Membership of PIER (NI) is voluntary and new members are recruited/welcomed on an on-going basis. If you would like to find out about becoming a member please read the description of the PPI role and complete the Expression of Interest Form and send it to Dr Gail Johnston, Programme Manager at HSC R&D Division.

 

If you are a researcher and would like to work with PIER please complete this form and send to Gail

 

 

 

CURRENT MEMBERS of PIER   (click here to download PIER Bios)

 

Some members of PIER tell their story...

'I have an extremely rare and aggressive bone wastage disease.  Before being involved in a research trial my quality of life was poor, there was no hope and nothing but bad news.

After being involved in a clinical trial my life has changed massively, I am fitter, stronger and healthier than ever before in my life. Being involved has given me a far better quality of life that I could of only dreamed of, I used to worry about the future and how fast I was deteriorating. Not now the future is bright and I have hope which I never had before, Research did not just change my life it saved my life.' Aidan

 

'My wife Phyllis was diagnosed with Alzheimer’s disease over 20 years ago.  This led to Phyllis being invited to participate in a clinical trial of the first possible drug treatment for the disease. 

Phyllis went on to participate in further research projects into the illness. Through one such project, I joined a newly formed Volunteer Research Network, which was set up to prioritise the aspects of the disease which the Society should be funding, score grant application lay summaries, sit on appointment panels and monitor successful research proposals.

This was the beginning of a 15 year journey for me as a lay participant in dementia research, a journey which I have found to be both enlightening and personally rewarding.  It has also led me into a broader Personal and Public Involvement (PPI). That too has been a privilege, in sharing and learning how properly implemented PPI can be of real benefit not only to the users, but also to the researchers, as they seek to find cures and at the same time, improve the care and treatment of all users of the Health Service.

One very positive development of the PPI role has been in meeting with researchers at the formative stage of their research proposals. People with the specific illness being studied, and those caring for them, have unique insights and experiences which, if tapped into, can enable researchers to better focus and develop their projects, thus leading to better research and better outcomes.

Recently I participated in the public announcement of the Join Dementia Research register, which has been set up in Northern Ireland to enable more people to participate in clinical trials.  Research is an exciting journey with new technologies enabling new discoveries and insights to be made across a broad range of disciplines on an ongoing basis.  As a lay person, it has been my privilege over the last 15 years to participate in some small way in that journey.' Gordon

 

'As I went through my surgery, chemotherapy and radiotherapy, I realised that all of these treatment decisions were based on research. As my way of giving back for my care and treatment, I have been partnering with researchers for 8 years. It is exciting to be involved, in a small part, in helping to improve and develop treatments for other people diagnosed with cancer.

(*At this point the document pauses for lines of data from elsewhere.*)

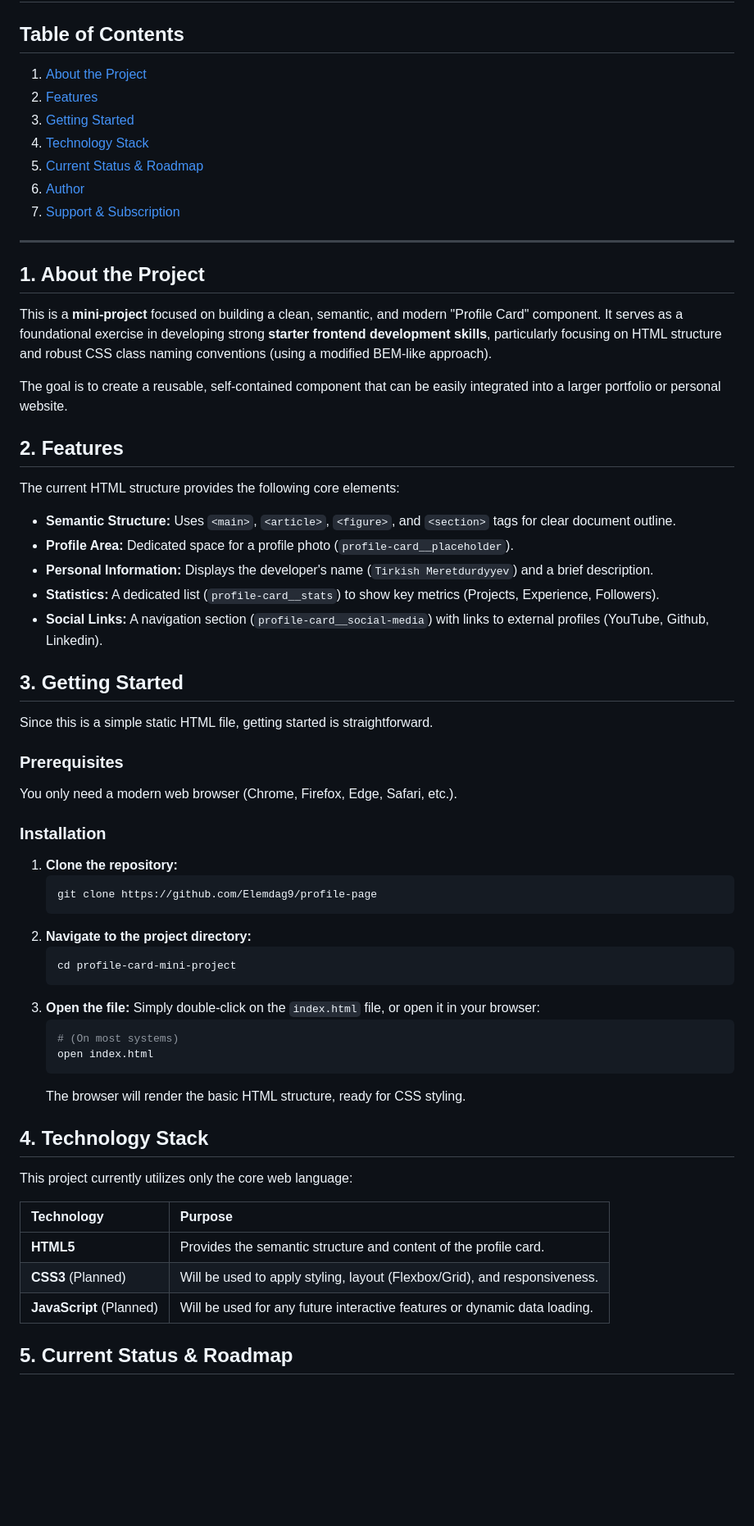
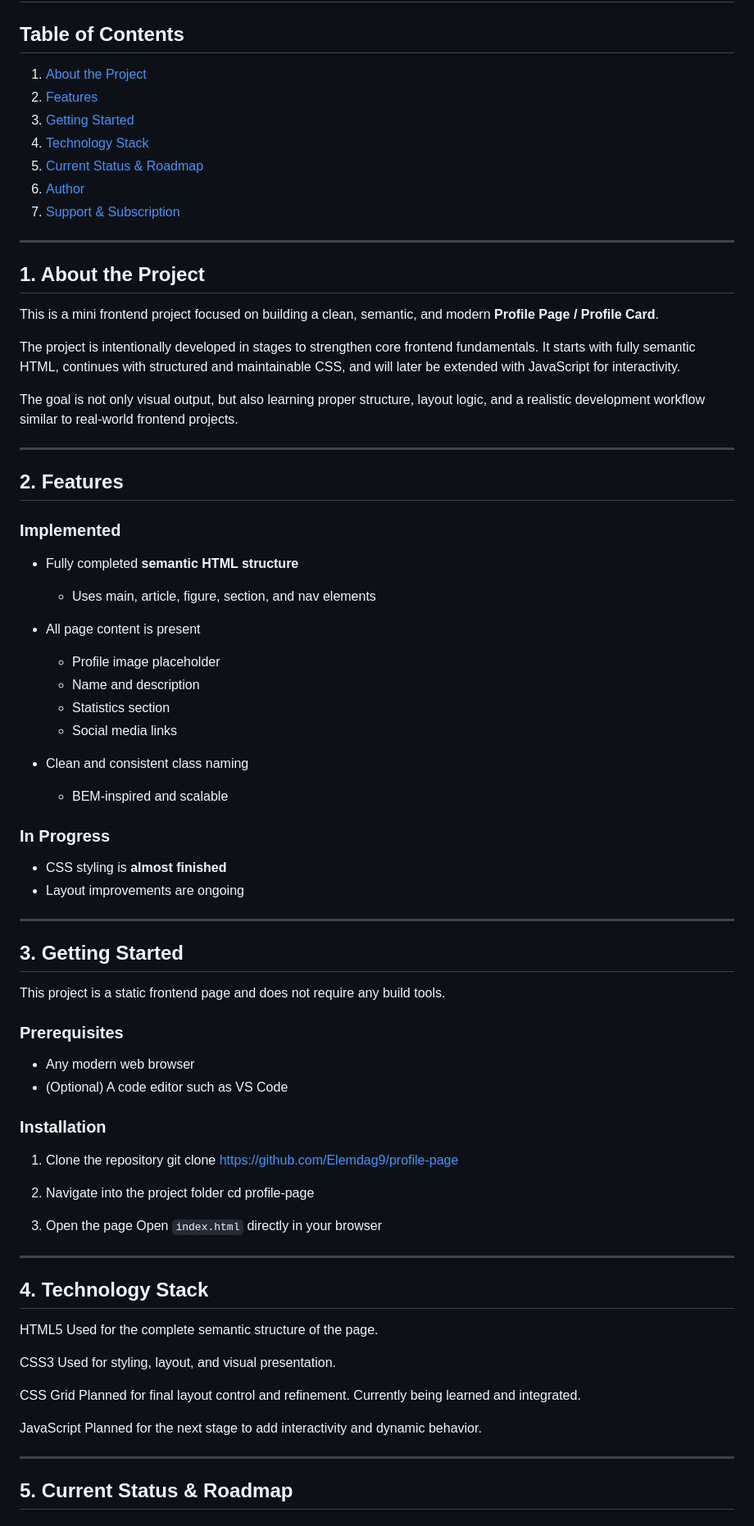
Before and after one commit to Elemdag9/profile-page, a Markdown page: README.md, the part around one of its changes. Shown at 82% size. Drawn GitHub-style; blank space fills up the shorter version.

Commit message:
Revise README for clarity and completeness
Updated the README to enhance project description and features.

````diff
--- a/README.md
+++ b/README.md
@@ -2,67 +2,87 @@
 
 ## Table of Contents
 
-1.  [About the Project](#1-about-the-project)
-2.  [Features](#2-features)
-3.  [Getting Started](#3-getting-started)
-4.  [Technology Stack](#4-technology-stack)
-5.  [Current Status & Roadmap](#5-current-status--roadmap)
-6.  [Author](#6-author)
-7.  [Support & Subscription](#7-support--subscription)
+1. [About the Project](#1-about-the-project)
+2. [Features](#2-features)
+3. [Getting Started](#3-getting-started)
+4. [Technology Stack](#4-technology-stack)
+5. [Current Status & Roadmap](#5-current-status--roadmap)
+6. [Author](#6-author)
+7. [Support & Subscription](#7-support--subscription)
 
 ---
 
 ## 1. About the Project
 
-This is a **mini-project** focused on building a clean, semantic, and modern "Profile Card" component. It serves as a foundational exercise in developing strong **starter frontend development skills**, particularly focusing on HTML structure and robust CSS class naming conventions (using a modified BEM-like approach).
+This is a mini frontend project focused on building a clean, semantic, and modern **Profile Page / Profile Card**.
 
-The goal is to create a reusable, self-contained component that can be easily integrated into a larger portfolio or personal website.
+The project is intentionally developed in stages to strengthen core frontend fundamentals. It starts with fully semantic HTML, continues with structured and maintainable CSS, and will later be extended with JavaScript for interactivity.
+
+The goal is not only visual output, but also learning proper structure, layout logic, and a realistic development workflow similar to real-world frontend projects.
+
+---
 
 ## 2. Features
 
-The current HTML structure provides the following core elements:
+### Implemented
 
-* **Semantic Structure:** Uses `<main>`, `<article>`, `<figure>`, and `<section>` tags for clear document outline.
-* **Profile Area:** Dedicated space for a profile photo (`profile-card__placeholder`).
-* **Personal Information:** Displays the developer's name (`Tirkish Meretdurdyyev`) and a brief description.
-* **Statistics:** A dedicated list (`profile-card__stats`) to show key metrics (Projects, Experience, Followers).
-* **Social Links:** A navigation section (`profile-card__social-media`) with links to external profiles (YouTube, Github, Linkedin).
+* Fully completed **semantic HTML structure**
+
+  * Uses main, article, figure, section, and nav elements
+* All page content is present
+
+  * Profile image placeholder
+  * Name and description
+  * Statistics section
+  * Social media links
+* Clean and consistent class naming
+
+  * BEM-inspired and scalable
+
+### In Progress
+
+* CSS styling is **almost finished**
+* Layout improvements are ongoing
+
+---
 
 ## 3. Getting Started
 
-Since this is a simple static HTML file, getting started is straightforward.
+This project is a static frontend page and does not require any build tools.
 
 ### Prerequisites
 
-You only need a modern web browser (Chrome, Firefox, Edge, Safari, etc.).
+* Any modern web browser
+* (Optional) A code editor such as VS Code
 
 ### Installation
 
-1.  **Clone the repository:**
-    ```bash
-    git clone https://github.com/Elemdag9/profile-page
-    ```
-2.  **Navigate to the project directory:**
-    ```bash
-    cd profile-card-mini-project
-    ```
-3.  **Open the file:**
-    Simply double-click on the `index.html` file, or open it in your browser:
-    ```bash
-    # (On most systems)
-    open index.html
-    ```
-    The browser will render the basic HTML structure, ready for CSS styling.
+1. Clone the repository
+   git clone [https://github.com/Elemdag9/profile-page](https://github.com/Elemdag9/profile-page)
+
+2. Navigate into the project folder
+   cd profile-page
+
+3. Open the page
+   Open `index.html` directly in your browser
+
+---
 
 ## 4. Technology Stack
 
-This project currently utilizes only the core web language:
+HTML5
+Used for the complete semantic structure of the page.
 
-| Technology | Purpose |
-| :--- | :--- |
-| **HTML5** | Provides the semantic structure and content of the profile card. |
-| **CSS3** (Planned) | Will be used to apply styling, layout (Flexbox/Grid), and responsiveness. |
-| **JavaScript** (Planned) | Will be used for any future interactive features or dynamic data loading. |
+CSS3
+Used for styling, layout, and visual presentation.
+
+CSS Grid
+Planned for final layout control and refinement. Currently being learned and integrated.
+
+JavaScript
+Planned for the next stage to add interactivity and dynamic behavior.
+
+---
 
 ## 5. Current Status & Roadmap
 
````
Also changed, not shown: other parts of README.md (+43 -21 lines).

I believe research is part of excellence in health care.' Margaret

 
 
 
 

 'The most important thing to me, as a full time carer for over 3 decades, has been sourcing and applying the current academic, clinical and health and social care evidence base, in order to keep my relatives in good health and for longer.  I have seen the invaluable insights that patients bring into partnership research projects. Mature involvement is now even moving the agenda towards 'patient-oriented research'. This is why I have been a member of PIER for the past 10 years.'  Laura